In addition to changing campus rules, Nebraska’s Greek community also helped push for a Good Samaritan law for the state. Like a similar one in Michigan, it encourages anyone who has consumed a dangerous amount of alcohol to to seek medical attention, with the offer of amnesty from alcohol-related violations for both those who drank too much or their friends who got them help.
Crackdown on bars, servers
But the Greek community is only one fifth of the overall student population at Nebraska, and the school and the city have had to rely on other tools to combat problem drinking.
Just south of the main campus sits downtown Lincoln, site of the state capitol as well as O Street, which features dozens of bars that cater to students.
For years, Lincoln’s bars had to make sure their managers had proper training in state liquor laws. But when college drinking became a broader concern, the city enacted a stricter law: Now, in addition to managers, servers – every bartender and waitress in Lincoln — must pass an online class on the liquor laws.
Lincoln Police Capt. Joy Citta said she believes this helped lower drunk driving arrests in the city – from more than 1,900 in 2010 to fewer than 1,300 last year – and the number of people taken to detox, from 601 in 2010 to 366 in 2014.
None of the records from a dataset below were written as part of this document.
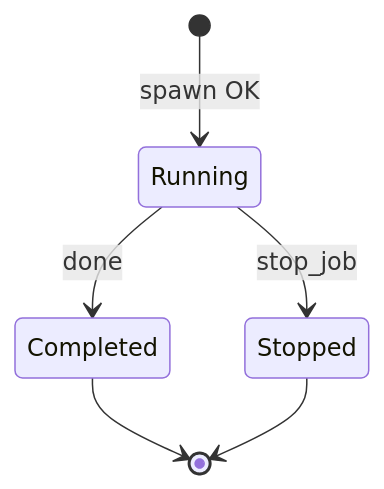
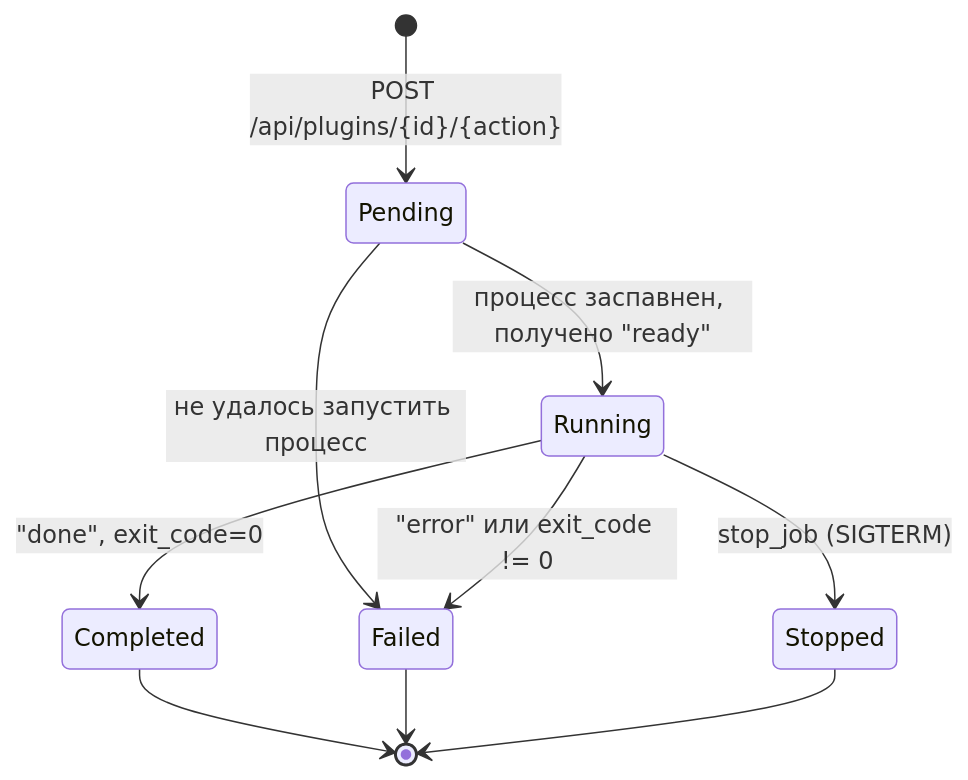
Before and after one commit to Atarity/flipctl: the second of 2 diagrams in arch.md, drawn with Mermaid. The commit also changed other lines of this file, not shown here.

````diff
--- a/arch.md
+++ b/arch.md
@@ -93,8 +97,12 @@
   ```mermaid
   stateDiagram-v2
-      [*] --> Running: spawn OK
-      Running --> Completed: done
-      Running --> Stopped: stop_job
+      [*] --> Pending: POST /api/plugins/{id}/{action}
+      Pending --> Running: процесс заспавнен, получено "ready"
+      Pending --> Failed: не удалось запустить процесс
+      Running --> Completed: "done", exit_code=0
+      Running --> Failed: "error" или exit_code != 0
+      Running --> Stopped: stop_job (SIGTERM)
       Completed --> [*]
+      Failed --> [*]
       Stopped --> [*]
   ```
````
Data from detox
Also helping is The Bridge detox facility itself. While police departments in Michigan have limited choices – jail or the hospital – for the highly intoxicated, those in Nebraska can place them in administrative custody (with no citation or fine) in a detox center like The Bridge until they get sober.
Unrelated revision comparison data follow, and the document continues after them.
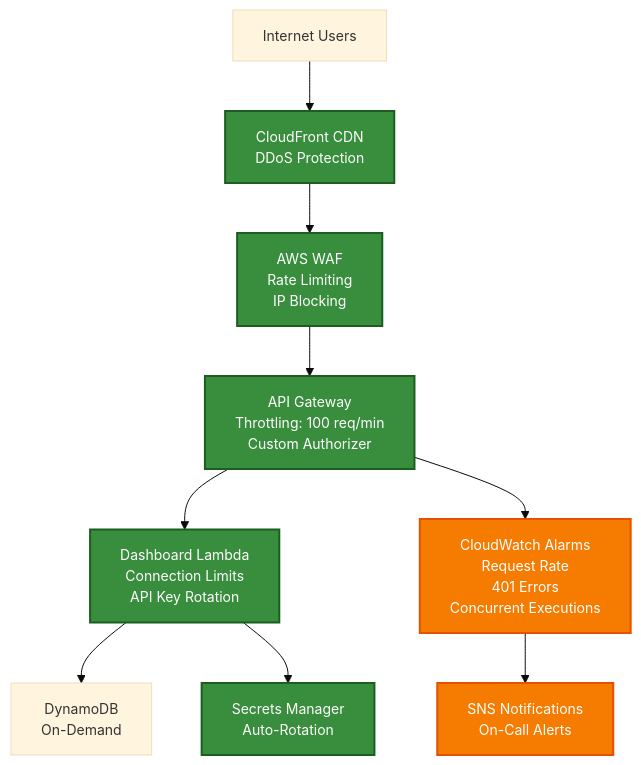
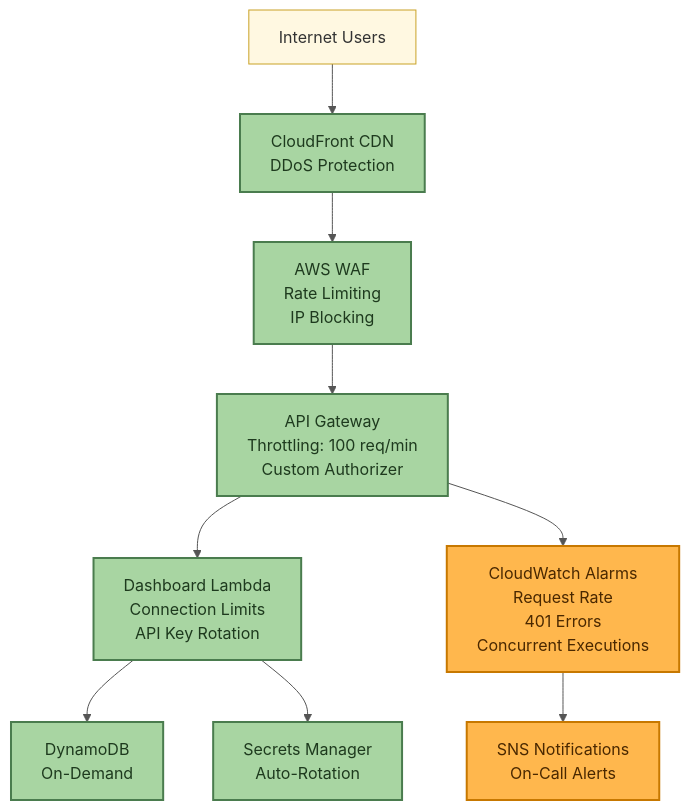
One commit to traylorre/sentiment-analyzer-gsk changed the second of 2 diagrams in docs/DASHBOARD_SECURITY_ANALYSIS.md. Above: the diagram before and after it, drawn with Mermaid. The commit also changed other lines of this file and 3 other files, not shown here.

First line of the commit message:
docs: Update mermaid diagrams with better contrast colors

````diff
--- a/docs/DASHBOARD_SECURITY_ANALYSIS.md
+++ b/docs/DASHBOARD_SECURITY_ANALYSIS.md
@@ -320,19 +320,19 @@
 ```mermaid
-%%{init: {'theme':'base', 'themeVariables': {'fontSize':'14px'}}}%%
+%%{init: {'theme':'base', 'themeVariables': {'primaryColor':'#fff8e1', 'primaryTextColor':'#333', 'primaryBorderColor':'#c9a227', 'lineColor':'#555'}}}%%
 graph TB
     Internet[Internet Users] --> CloudFront[CloudFront CDN<br/>DDoS Protection]
     CloudFront --> WAF[AWS WAF<br/>Rate Limiting<br/>IP Blocking]
     WAF --> APIGW[API Gateway<br/>Throttling: 100 req/min<br/>Custom Authorizer]
     APIGW --> Dashboard[Dashboard Lambda<br/>Connection Limits<br/>API Key Rotation]
     Dashboard --> DynamoDB[DynamoDB<br/>On-Demand]
     Dashboard --> Secrets[Secrets Manager<br/>Auto-Rotation]
 
     APIGW --> CW[CloudWatch Alarms<br/>Request Rate<br/>401 Errors<br/>Concurrent Executions]
     CW --> SNS[SNS Notifications<br/>On-Call Alerts]
 
-    classDef secure fill:#388e3c,stroke:#1b5e20,stroke-width:2px,color:#fff
-    classDef monitoring fill:#f57c00,stroke:#e65100,stroke-width:2px,color:#fff
+    classDef secureNode fill:#a8d5a2,stroke:#4a7c4e,stroke-width:2px,color:#1e3a1e
+    classDef monitoringNode fill:#ffb74d,stroke:#c77800,stroke-width:2px,color:#4a2800
 
-    class CloudFront,WAF,APIGW,Dashboard,Secrets secure
-    class CW,SNS monitoring
+    class CloudFront,WAF,APIGW,Dashboard,Secrets,DynamoDB secureNode
+    class CW,SNS monitoringNode
 ```
````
In Lincoln, those visits give executive director Phil Tegeler of The Bridge the opportunity to offer health care and counseling to clients, while sharing – anonymously – data collected with police and the university. Every person brought in is asked a number of questions, including age, student status and where they had their last drink and where they did most of their drinking.
If they are students, The Bridge’s staff ask if it can inform the university of their visit. Many decline, Tegeler said, but a quarter say yes, giving the school another opportunity to offer its own assistance, not punishment. Many are scared to find themselves in a detox center and agree.
“We’ll have students who say ‘I had no idea’ or ‘I’ve got to change,’” Tegeler said, and their “visit” offers an opportunity for introspection that is essential to recovery.
What the center also gleans is a rich data set of those coming into the center – and where they’ve been. That information is shared with city police, where Citta gets a list of potential problem bars and landlords are told of potentially problem houses.
As many as 32 letters have gone out in a given month, letting bars know the police are monitoring their serving practices, Citta said.
Beyond the most measurable numbers – DUIs, binge drinking rates, visits to detox – Lincoln and the university have benefitted from others, said Linda Major, the leader of the university’s alcohol efforts since the inception of the coalition approach.
“We’ve created a safer environment for all students,” Major said.
Vandalism is down, physical confrontations are down and more students are staying in school and graduating. Are they all related? Perhaps. But Major said the school is making sure to stay vigilant as new problems arise, like a recent push to eliminate Nebraska’s “dry campus” status (students, even if they are over 21, cannot drink in dorms).
The level of dangerous drinking is falling because, at least in Lincoln, everyone’s on the same page. No one is working alone, not the city, not the university, not The Bridge. The problem affects everyone and everyone says they are looking for solutions.
“We get nothing by being in isolation,” Tegeler said. “We have to collaborate.”